Military Pushing Back on Trump’s Trans Troop Ban
The president may have tweeted a demand to bar transgender troops from serving. But in ways big and small, the Pentagon sent signals that it would resist.
Resistance to Donald Trump’s ban on open transgender service is coalescing throughout the military, from top brass to grunts to veterans to their overseers on Capitol Hill.
Several pro-trans troops, activists, and legal scholars are holding out hope that the announced ban, tweeted by Trump with minimal notice to the military early on Wednesday, won’t survive a wave of political pressure.
That pressure gained momentum from the chairman of the Joint Chiefs of Staff on Thursday, as Marine General Joseph Dunford clarified that tweets from the commander-in-chief do not have the force of orders. Until the military receives an official order, Dunford said, there will be no change in the military’s recent approach to accommodate open transgender service.
“In the meantime,” Dunford said, “we will continue to treat all of our personnel with respect.”
Spokesmen refused to confirm when Dunford first heard of the policy change, though defense officials insisted Pentagon chief Jim Mattis knew at least a day before the tweet that Trump had made up his mind to ban trans troops. (Politico reported that Trump made his decision at the spur of the moment, in order to secure the support of lawmakers who were holding up the funding for a border wall.)
Trump, in his tweet, cited “my Generals” – an extraordinary offhand turn of phrase, since a bedrock principle of the U.S. military is allegiance to the country and the Constitution, not a specific political leader – urging him to ban trans service. Yet neither the military nor the White House have identified which generals or admirals had given Trump such advice.
The Pentagon had been in the process of conducting a Mattis-ordered six-month review of whether to allow transgender recruits, but one U.S. official said there’d been no formal process or meetings inside the Pentagon to discuss the possible impact of banning all transgender troops, including how this would affect transgender troops currently serving.

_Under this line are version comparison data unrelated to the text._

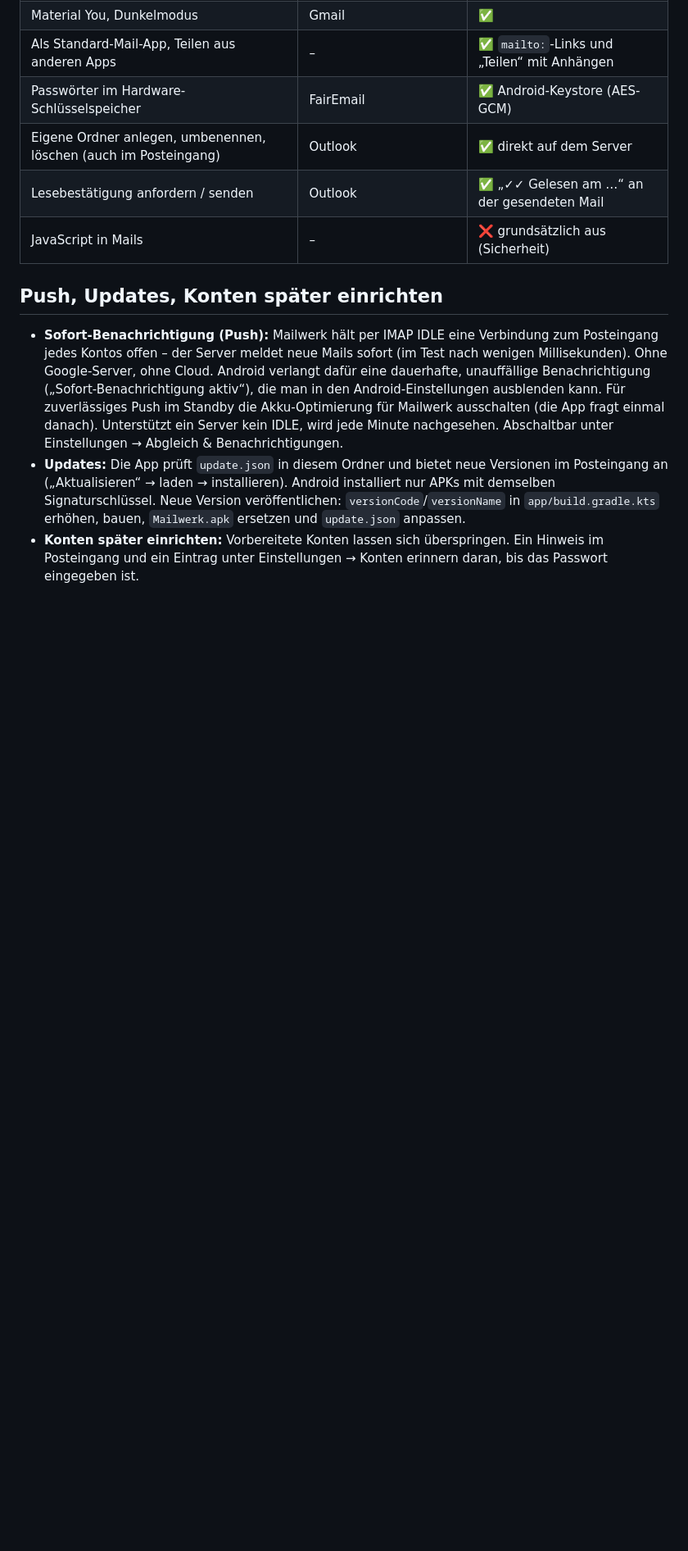
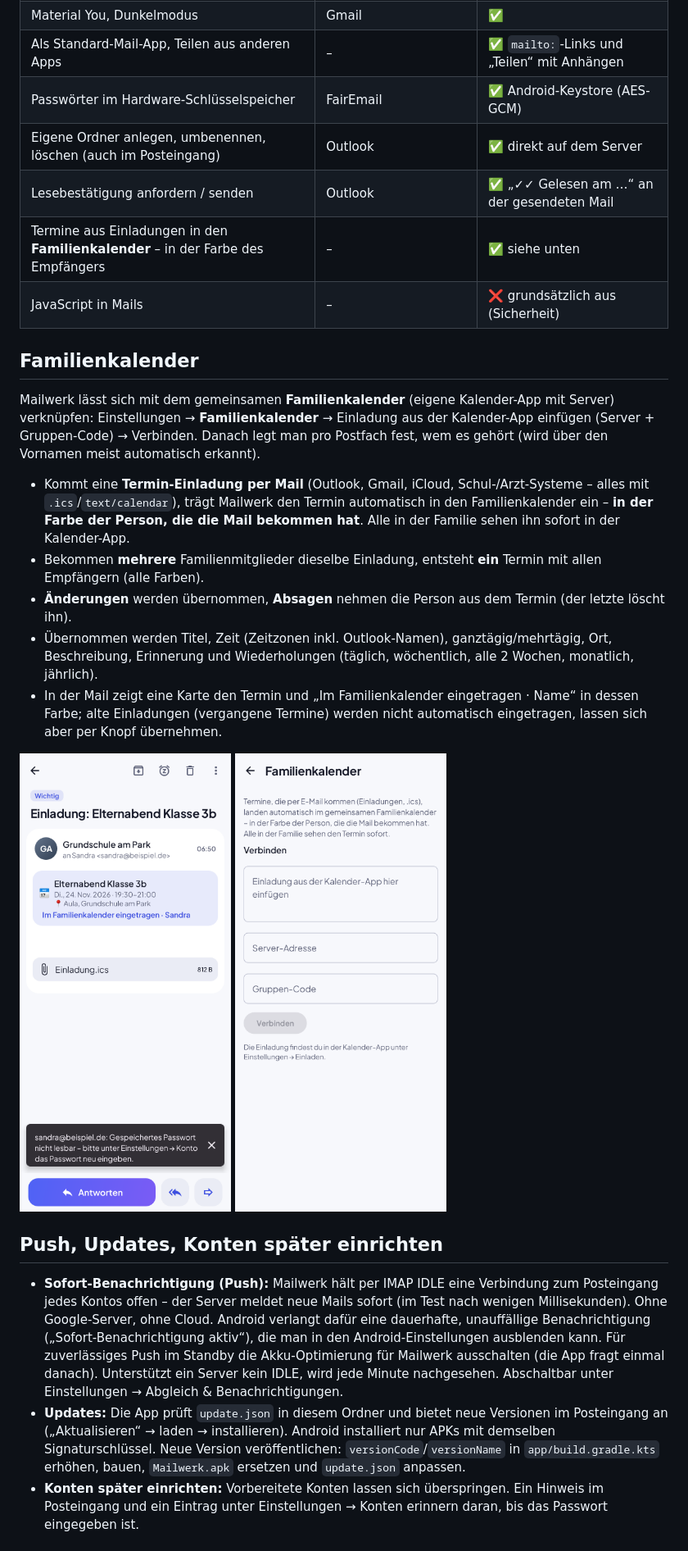
Before and after one commit to Denuklios/Test, a Markdown page: mailwerk/README.md, the part around one of its changes. Shown at 82% size. GitHub-like rendering; pictures changed too: mailwerk/screenshots/19_einladung_familienkalender.png (added), mailwerk/screenshots/20_familienkalender_einstellungen.png (added); blank space fills up the shorter version.

```diff
--- a/mailwerk/README.md
+++ b/mailwerk/README.md
@@ -49,7 +49,26 @@ Karten-Layout mit Datumsgruppen, farbige Kategorie-Tabs, heller und dunkler Modu
 | Passwörter im Hardware-Schlüsselspeicher | FairEmail | ✅ Android-Keystore (AES-GCM) |
 | Eigene Ordner anlegen, umbenennen, löschen (auch im Posteingang) | Outlook | ✅ direkt auf dem Server |
 | Lesebestätigung anfordern / senden | Outlook | ✅ „✓✓ Gelesen am …“ an der gesendeten Mail |
+| Termine aus Einladungen in den **Familienkalender** – in der Farbe des Empfängers | – | ✅ siehe unten |
 | JavaScript in Mails | – | ❌ grundsätzlich aus (Sicherheit) |
+
+## Familienkalender
+
+Mailwerk lässt sich mit dem gemeinsamen **Familienkalender** (eigene Kalender-App mit Server) verknüpfen:
+Einstellungen → **Familienkalender** → Einladung aus der Kalender-App einfügen (Server + Gruppen-Code) → Verbinden.
+Danach legt man pro Postfach fest, wem es gehört (wird über den Vornamen meist automatisch erkannt).
+
+- Kommt eine **Termin-Einladung per Mail** (Outlook, Gmail, iCloud, Schul-/Arzt-Systeme – alles mit `.ics`/`text/calendar`),
+  trägt Mailwerk den Termin automatisch in den Familienkalender ein – **in der Farbe der Person, die die Mail bekommen hat**.
+  Alle in der Familie sehen ihn sofort in der Kalender-App.
+- Bekommen **mehrere** Familienmitglieder dieselbe Einladung, entsteht **ein** Termin mit allen Empfängern (alle Farben).
+- **Änderungen** werden übernommen, **Absagen** nehmen die Person aus dem Termin (der letzte löscht ihn).
+- Übernommen werden Titel, Zeit (Zeitzonen inkl. Outlook-Namen), ganztägig/mehrtägig, Ort, Beschreibung, Erinnerung und
+  Wiederholungen (täglich, wöchentlich, alle 2 Wochen, monatlich, jährlich).
+- In der Mail zeigt eine Karte den Termin und „Im Familienkalender eingetragen · Name“ in dessen Farbe; alte Einladungen
+  (vergangene Termine) werden nicht automatisch eingetragen, lassen sich aber per Knopf übernehmen.
+
+<img src="screenshots/19_einladung_familienkalender.png" width="260"> <img src="screenshots/20_familienkalender_einstellungen.png" width="260">
 
 ## Push, Updates, Konten später einrichten
 
```
Also changed, not shown: other parts of mailwerk/README.md (+1 -2 lines), mailwerk/DATENSCHUTZ.md (+5 -0 lines), 15 other files.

“Think incompetency, not conspiracy,” the official said.
On Capitol Hill, a senior staffer expressed frustration that Trump had chosen to open debate on this discussion now, when Senate and House armed services committees have been waiting for the White House to share updated policies for Afghanistan, ISIS, and a new global counterterrorism campaign against extremist militants. The staffer and officials spoke on condition of anonymity to discuss the controversy.
Dana White, the Department’s top spokeswoman, said in a Thursday statement that the Pentagon was still “awaiting formal guidance” from the White House about the transgender ban. But, sounding as if the Pentagon was not expecting Trump to change his mind, indicated that after the White House provides it, “we will provide detailed guidance to the Department in the near future for how this policy change will be implemented.”
‘I’m a Motherfucking Marine’
At lower levels throughout the Defense Department, however, there were subtle but conspicuous signs of dissatisfaction to the hastily-tweeted reversal over trans service.
The Defense Acquisition University, an obscure educational arm of the department for those responsible for purchasing the military’s hardware, prominently featured on its Facebook and Twitter pages Wednesday night the image of a swole, swaggering, sunglasses-wearing airman. For all outward appearances, it was an unremarkable photo illustration, with the airman’s image blended into those of the Defense Department logo and a fighter jet, par for the course on a department site.
But those who had been following the fallout of the trans service decision immediately recognized the airman: Staff Sergeant Logan Ireland, who is transgender. Sources familiar with the social-media posting said Ireland’s image was chosen deliberately – to show the same support for Ireland as the institution would show for any other airman or other servicemember.
The picture went up as part of a typical refreshing of imagery on the university’s social media accounts, and Ireland’s photo was available through a simple Google Image search. Shortly afterward, the photo was prominently featured in a widely-read Air Force Times story featuring trans troops’ reaction to word from their commander-in-chief that they weren’t welcome in uniform.
“I would like to see them try to kick me out of my military,” Ireland told reporter Stephen Losey. “You are not going to deny me my right to serve my country when I am fully qualified and able and willing to give my life.” (Another instantly-iconic quote Losey acquired: “I have never described myself as trans; I’m a motherfucking Marine.”)
Sources familiar with the social-media posting said Ireland was aware of it and was appreciative. Those sources indicated the reaction to the postings have been wholly positive.
In another case, dozens of veterans on Thursday had drafted and were circulating an open letter to Mattis, just published by The Daily Beast, urging him to advise Trump to back down on the transgender service ban.
“As American veterans, some of whom have served under your command, we implore you to publicly reject the President’s harmful statements and advise him to reverse this discriminatory decision,” according to a draft of the letter seen by The Daily Beast.
“We know this is difficult for a leader in your position. But as you know well, great leaders cannot be timid in the face of adversity.”